▸ Work instruction: Look through the records and copy every line in which "from" appears.

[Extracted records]
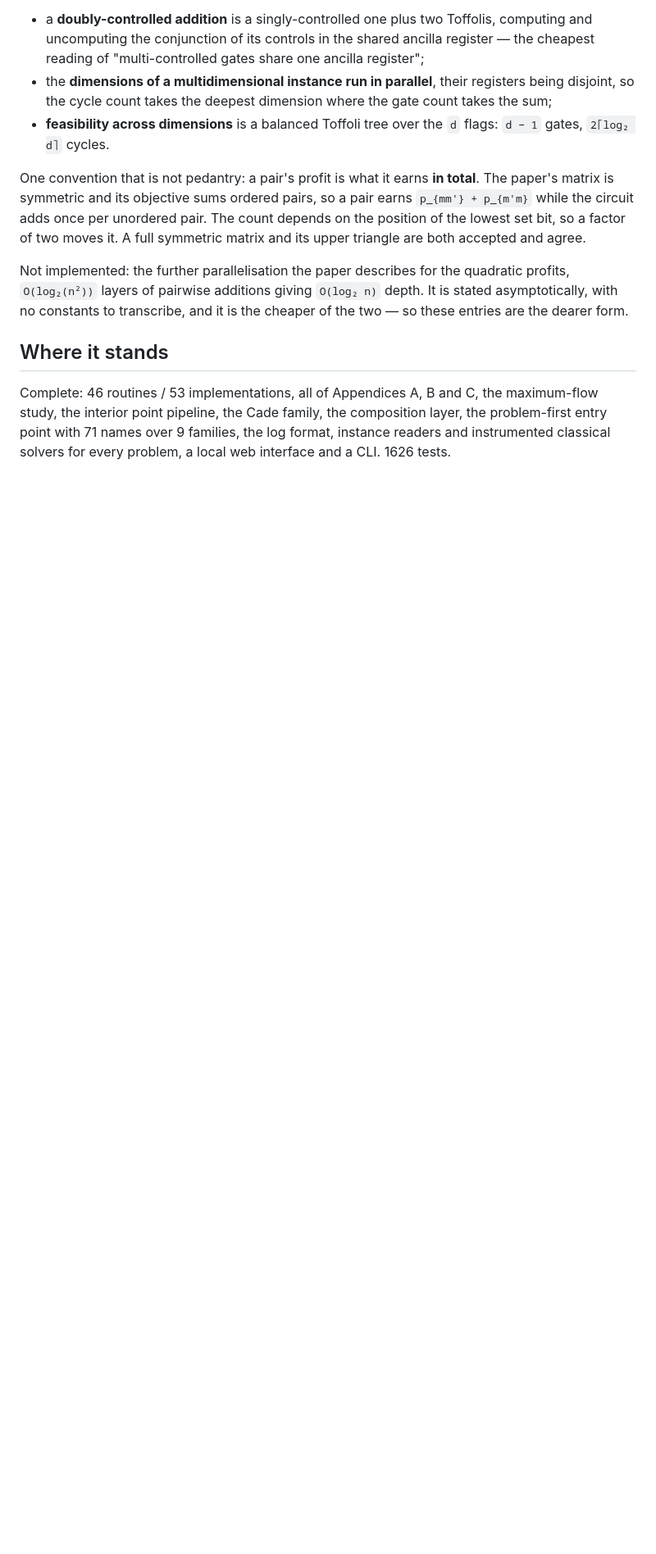
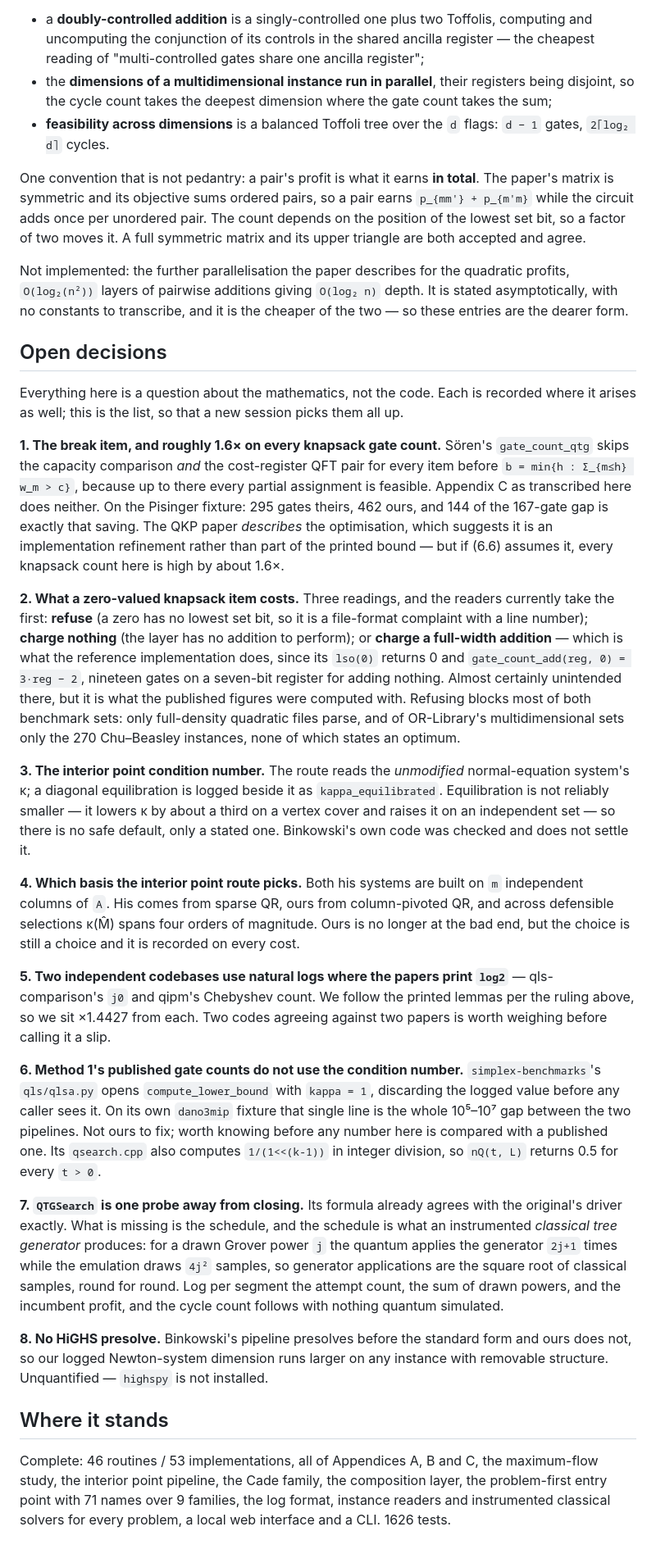
Before and after one commit to andreealeft/hybrid-benchmarking, a Markdown page: CLAUDE.md, the part around the change. Shown at 82% size. Drawn GitHub-style; blank space fills up the shorter version.

Commit message:
Gather the open decisions into one list
Several of these were recorded only where they arose, and one -- the break item,
which is worth about 1.6 times on every knapsack gate count -- was not written
down at all. They are questions about the mathematics rather than the code, so
they outlive any particular session and belong somewhere a new one will find
them.

Co-Authored-By: Claude Opus 5 (1M context) <noreply@anthropic.com>
Claude-Session: https://claude.ai/code/session_01TCJGH6aZhNLf7Jxr7cU7et

```diff
--- a/CLAUDE.md
+++ b/CLAUDE.md
@@ -409,6 +409,71 @@ quadratic profits, `O(log₂(n²))` layers of pairwise additions giving `O(log
 depth. It is stated asymptotically, with no constants to transcribe, and it is
 the cheaper of the two — so these entries are the dearer form.
 
+## Open decisions
+
+Everything here is a question about the mathematics, not the code. Each is
+recorded where it arises as well; this is the list, so that a new session picks
+them all up.
+
+**1. The break item, and roughly 1.6× on every knapsack gate count.** Sören's
+`gate_count_qtg` skips the capacity comparison *and* the cost-register QFT pair
+for every item before `b = min{h : Σ_{m≤h} w_m > c}`, because up to there every
+partial assignment is feasible. Appendix C as transcribed here does neither. On
+the Pisinger fixture: 295 gates theirs, 462 ours, and 144 of the 167-gate gap is
+exactly that saving. The QKP paper *describes* the optimisation, which suggests
+it is an implementation refinement rather than part of the printed bound — but
+if (6.6) assumes it, every knapsack count here is high by about 1.6×.
+
+**2. What a zero-valued knapsack item costs.** Three readings, and the readers
+currently take the first: **refuse** (a zero has no lowest set bit, so it is a
+file-format complaint with a line number); **charge nothing** (the layer has no
+addition to perform); or **charge a full-width addition** — which is what the
+reference implementation does, since its `lso(0)` returns 0 and
+`gate_count_add(reg, 0) = 3·reg − 2`, nineteen gates on a seven-bit register for
+adding nothing. Almost certainly unintended there, but it is what the published
+figures were computed with. Refusing blocks most of both benchmark sets: only
+full-density quadratic files parse, and of OR-Library's multidimensional sets
+only the 270 Chu–Beasley instances, none of which states an optimum.
+
+**3. The interior point condition number.** The route reads the *unmodified*
+normal-equation system's κ; a diagonal equilibration is logged beside it as
+`kappa_equilibrated`. Equilibration is not reliably smaller — it lowers κ by
+about a third on a vertex cover and raises it on an independent set — so there
+is no safe default, only a stated one. Binkowski's own code was checked and does
+not settle it.
+
+**4. Which basis the interior point route picks.** Both his systems are built on
+`m` independent columns of `A`. His comes from sparse QR, ours from
+column-pivoted QR, and across defensible selections κ(M̂) spans four orders of
+magnitude. Ours is no longer at the bad end, but the choice is still a choice
+and it is recorded on every cost.
+
+**5. Two independent codebases use natural logs where the papers print `log2`** —
+qls-comparison's `j0` and qipm's Chebyshev count. We follow the printed lemmas
+per the ruling above, so we sit ×1.4427 from each. Two codes agreeing against
+two papers is worth weighing before calling it a slip.
+
+**6. Method 1's published gate counts do not use the condition number.**
+`simplex-benchmarks`'s `qls/qlsa.py` opens `compute_lower_bound` with
+`kappa = 1`, discarding the logged value before any caller sees it. On its own
+`dano3mip` fixture that single line is the whole 10⁵–10⁷ gap between the two
+pipelines. Not ours to fix; worth knowing before any number here is compared
+with a published one. Its `qsearch.cpp` also computes `1/(1<<(k-1))` in integer
+division, so `nQ(t, L)` returns 0.5 for every `t > 0`.
+
+**7. `QTGSearch` is one probe away from closing.** Its formula already agrees
+with the original's driver exactly. What is missing is the schedule, and the
+schedule is what an instrumented *classical tree generator* produces: for a
+drawn Grover power `j` the quantum applies the generator `2j+1` times while the
+emulation draws `4j²` samples, so generator applications are the square root of
+classical samples, round for round. Log per segment the attempt count, the sum
+of drawn powers, and the incumbent profit, and the cycle count follows with
+nothing quantum simulated.
+
+**8. No HiGHS presolve.** Binkowski's pipeline presolves before the standard
+form and ours does not, so our logged Newton-system dimension runs larger on any
+instance with removable structure. Unquantified — `highspy` is not installed.
+
 ## Where it stands
 
 Complete: 46 routines / 53 implementations, all of Appendices A, B and C, the
```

▸ Worked solution:
+`m` independent columns of `A`. His comes from sparse QR, ours from
+per the ruling above, so we sit ×1.4427 from each. Two codes agreeing against
+**7. `QTGSearch` is one probe away from closing.** Its formula already agrees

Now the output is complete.